Hoytema's tight shots of Cillian Murphy as Oppenheimer convey the genius, ego, and ultimate pain the character is burdened with. In many ways, Hoytema's lens does more to showcase the character than Nolan's words.

Who should win: "Poor Things"

Excuse me while I gush about "Poor Things" again. Robbie Ryan's camera work in this movie — with its funky fish eye lenses and vistas of fictional locales — is a joy to watch. If this were any other year, he'd be the frontrunner in this category.

Who could surprise us: No surprises here. Gonna be "Oppenheimer."

Best Original Song

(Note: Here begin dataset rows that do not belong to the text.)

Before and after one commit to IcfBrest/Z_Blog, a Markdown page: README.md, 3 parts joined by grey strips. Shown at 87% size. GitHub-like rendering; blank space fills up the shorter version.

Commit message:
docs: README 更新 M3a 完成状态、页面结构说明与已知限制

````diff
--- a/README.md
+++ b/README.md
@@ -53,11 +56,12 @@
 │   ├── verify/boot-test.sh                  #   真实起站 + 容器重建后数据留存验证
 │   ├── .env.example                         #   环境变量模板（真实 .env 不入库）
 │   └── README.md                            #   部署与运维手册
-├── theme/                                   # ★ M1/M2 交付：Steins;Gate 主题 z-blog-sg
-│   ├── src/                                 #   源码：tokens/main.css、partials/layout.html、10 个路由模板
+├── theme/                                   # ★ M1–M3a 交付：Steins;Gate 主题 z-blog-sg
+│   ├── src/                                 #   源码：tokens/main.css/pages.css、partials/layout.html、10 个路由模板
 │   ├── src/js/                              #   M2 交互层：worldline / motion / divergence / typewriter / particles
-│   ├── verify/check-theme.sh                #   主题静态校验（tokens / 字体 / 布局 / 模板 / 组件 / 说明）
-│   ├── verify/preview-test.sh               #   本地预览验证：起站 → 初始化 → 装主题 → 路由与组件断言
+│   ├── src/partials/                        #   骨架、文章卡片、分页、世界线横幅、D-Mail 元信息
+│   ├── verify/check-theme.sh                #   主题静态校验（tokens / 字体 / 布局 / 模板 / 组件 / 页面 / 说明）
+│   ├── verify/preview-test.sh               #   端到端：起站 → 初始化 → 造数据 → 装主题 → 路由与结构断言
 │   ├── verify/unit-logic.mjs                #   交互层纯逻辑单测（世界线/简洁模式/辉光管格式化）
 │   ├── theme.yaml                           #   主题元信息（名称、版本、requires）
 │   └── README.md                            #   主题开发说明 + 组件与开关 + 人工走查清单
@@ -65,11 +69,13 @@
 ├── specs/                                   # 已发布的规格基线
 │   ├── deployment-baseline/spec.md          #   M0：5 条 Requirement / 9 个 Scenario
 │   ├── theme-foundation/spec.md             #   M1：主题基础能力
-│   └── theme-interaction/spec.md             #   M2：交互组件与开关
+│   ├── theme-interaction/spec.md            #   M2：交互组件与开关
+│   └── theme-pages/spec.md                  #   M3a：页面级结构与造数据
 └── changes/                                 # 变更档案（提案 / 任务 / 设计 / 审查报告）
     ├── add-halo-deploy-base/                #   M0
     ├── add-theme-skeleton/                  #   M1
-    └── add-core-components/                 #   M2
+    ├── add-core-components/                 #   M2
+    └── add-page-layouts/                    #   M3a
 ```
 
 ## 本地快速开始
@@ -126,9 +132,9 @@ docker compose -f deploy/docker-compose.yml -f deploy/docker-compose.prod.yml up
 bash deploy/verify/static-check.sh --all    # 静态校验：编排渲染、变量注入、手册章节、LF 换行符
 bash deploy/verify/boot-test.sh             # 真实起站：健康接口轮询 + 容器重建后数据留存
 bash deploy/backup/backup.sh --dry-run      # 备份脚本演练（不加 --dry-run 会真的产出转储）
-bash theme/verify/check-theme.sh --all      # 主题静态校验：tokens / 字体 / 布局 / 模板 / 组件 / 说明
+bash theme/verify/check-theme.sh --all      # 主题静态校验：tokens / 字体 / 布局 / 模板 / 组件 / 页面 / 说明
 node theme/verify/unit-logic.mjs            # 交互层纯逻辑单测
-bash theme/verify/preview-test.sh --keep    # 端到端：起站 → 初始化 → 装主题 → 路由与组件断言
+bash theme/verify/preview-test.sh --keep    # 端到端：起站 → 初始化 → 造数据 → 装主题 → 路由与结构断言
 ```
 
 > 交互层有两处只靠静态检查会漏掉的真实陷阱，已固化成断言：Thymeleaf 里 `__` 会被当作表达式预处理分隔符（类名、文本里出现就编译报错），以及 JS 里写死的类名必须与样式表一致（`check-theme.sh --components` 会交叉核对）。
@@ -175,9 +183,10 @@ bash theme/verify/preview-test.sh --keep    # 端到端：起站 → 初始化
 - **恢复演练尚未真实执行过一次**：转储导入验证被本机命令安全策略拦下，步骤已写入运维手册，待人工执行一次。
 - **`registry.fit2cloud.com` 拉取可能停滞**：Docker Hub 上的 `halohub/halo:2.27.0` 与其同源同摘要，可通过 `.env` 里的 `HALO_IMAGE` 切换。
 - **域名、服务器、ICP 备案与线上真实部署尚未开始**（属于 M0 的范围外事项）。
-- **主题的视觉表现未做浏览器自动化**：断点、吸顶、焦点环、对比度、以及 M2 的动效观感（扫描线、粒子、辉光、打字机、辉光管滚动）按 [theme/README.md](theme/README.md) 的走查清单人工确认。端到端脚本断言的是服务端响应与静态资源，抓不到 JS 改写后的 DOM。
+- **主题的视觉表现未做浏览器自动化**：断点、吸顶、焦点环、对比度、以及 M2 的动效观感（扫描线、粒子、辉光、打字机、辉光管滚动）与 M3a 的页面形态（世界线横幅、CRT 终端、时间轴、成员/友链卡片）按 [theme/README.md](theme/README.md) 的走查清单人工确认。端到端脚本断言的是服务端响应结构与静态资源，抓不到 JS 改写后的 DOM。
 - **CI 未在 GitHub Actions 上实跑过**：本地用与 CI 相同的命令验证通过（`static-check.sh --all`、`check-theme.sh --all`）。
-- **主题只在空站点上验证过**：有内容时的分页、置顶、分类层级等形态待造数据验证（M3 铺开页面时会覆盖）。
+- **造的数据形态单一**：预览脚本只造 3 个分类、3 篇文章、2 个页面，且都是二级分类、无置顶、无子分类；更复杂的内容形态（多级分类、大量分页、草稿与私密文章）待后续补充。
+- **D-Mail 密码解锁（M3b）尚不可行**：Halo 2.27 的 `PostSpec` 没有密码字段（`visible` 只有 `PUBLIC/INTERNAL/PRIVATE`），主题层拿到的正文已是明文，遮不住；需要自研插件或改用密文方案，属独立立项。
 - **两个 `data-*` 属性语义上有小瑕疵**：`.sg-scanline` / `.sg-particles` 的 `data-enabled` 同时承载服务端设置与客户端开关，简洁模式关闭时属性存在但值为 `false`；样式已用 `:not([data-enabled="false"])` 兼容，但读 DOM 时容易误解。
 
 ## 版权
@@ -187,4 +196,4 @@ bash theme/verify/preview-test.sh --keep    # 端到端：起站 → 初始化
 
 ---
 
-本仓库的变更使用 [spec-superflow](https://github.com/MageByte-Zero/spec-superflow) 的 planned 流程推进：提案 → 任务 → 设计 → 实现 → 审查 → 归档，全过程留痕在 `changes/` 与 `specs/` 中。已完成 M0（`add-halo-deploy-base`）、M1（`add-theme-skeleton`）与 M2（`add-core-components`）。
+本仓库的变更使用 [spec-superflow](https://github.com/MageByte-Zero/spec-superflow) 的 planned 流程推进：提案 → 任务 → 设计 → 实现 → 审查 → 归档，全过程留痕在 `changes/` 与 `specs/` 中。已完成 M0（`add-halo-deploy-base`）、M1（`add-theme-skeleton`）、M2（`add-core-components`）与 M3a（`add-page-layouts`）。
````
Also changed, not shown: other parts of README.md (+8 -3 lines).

Margot Robbie as Barbie in "Barbie."
Margot Robbie in "Barbie."Jaap Buitendijk/Warner Bros.

The nominees:
"The Fire Inside" — Diane Warren ("Flamin' Hot")
"I'm Just Ken" — Mark Ronson and Andrew Wyatt ("Barbie")
"It Never Went Away" — Jon Batiste ("American Symphony")
"Wahzhazhe (A Song for My People)" — Scott George ("Killers of the Flower Moon")
"What Was I Made For?" — Billie Eilish and Finneas O'Connell ("Barbie")

Who will win: "What Was I Made For?" — Billie Eilish and Finneas O'Connell ("Barbie")

Sadly, "Barbie" will likely not be taking home many Oscars, but this one is a lock for a win. And along with the prize, we'll also see Billie Eilish perform this song at the show.

Who should win: Definitely Billie and Finneas.

Who could surprise us: We wish we could see a path where Diane Warren, who has been nominated 15 times over her career but has never won, gets the gold. But it's not going to happen. Again.

Read the original article on Business Insider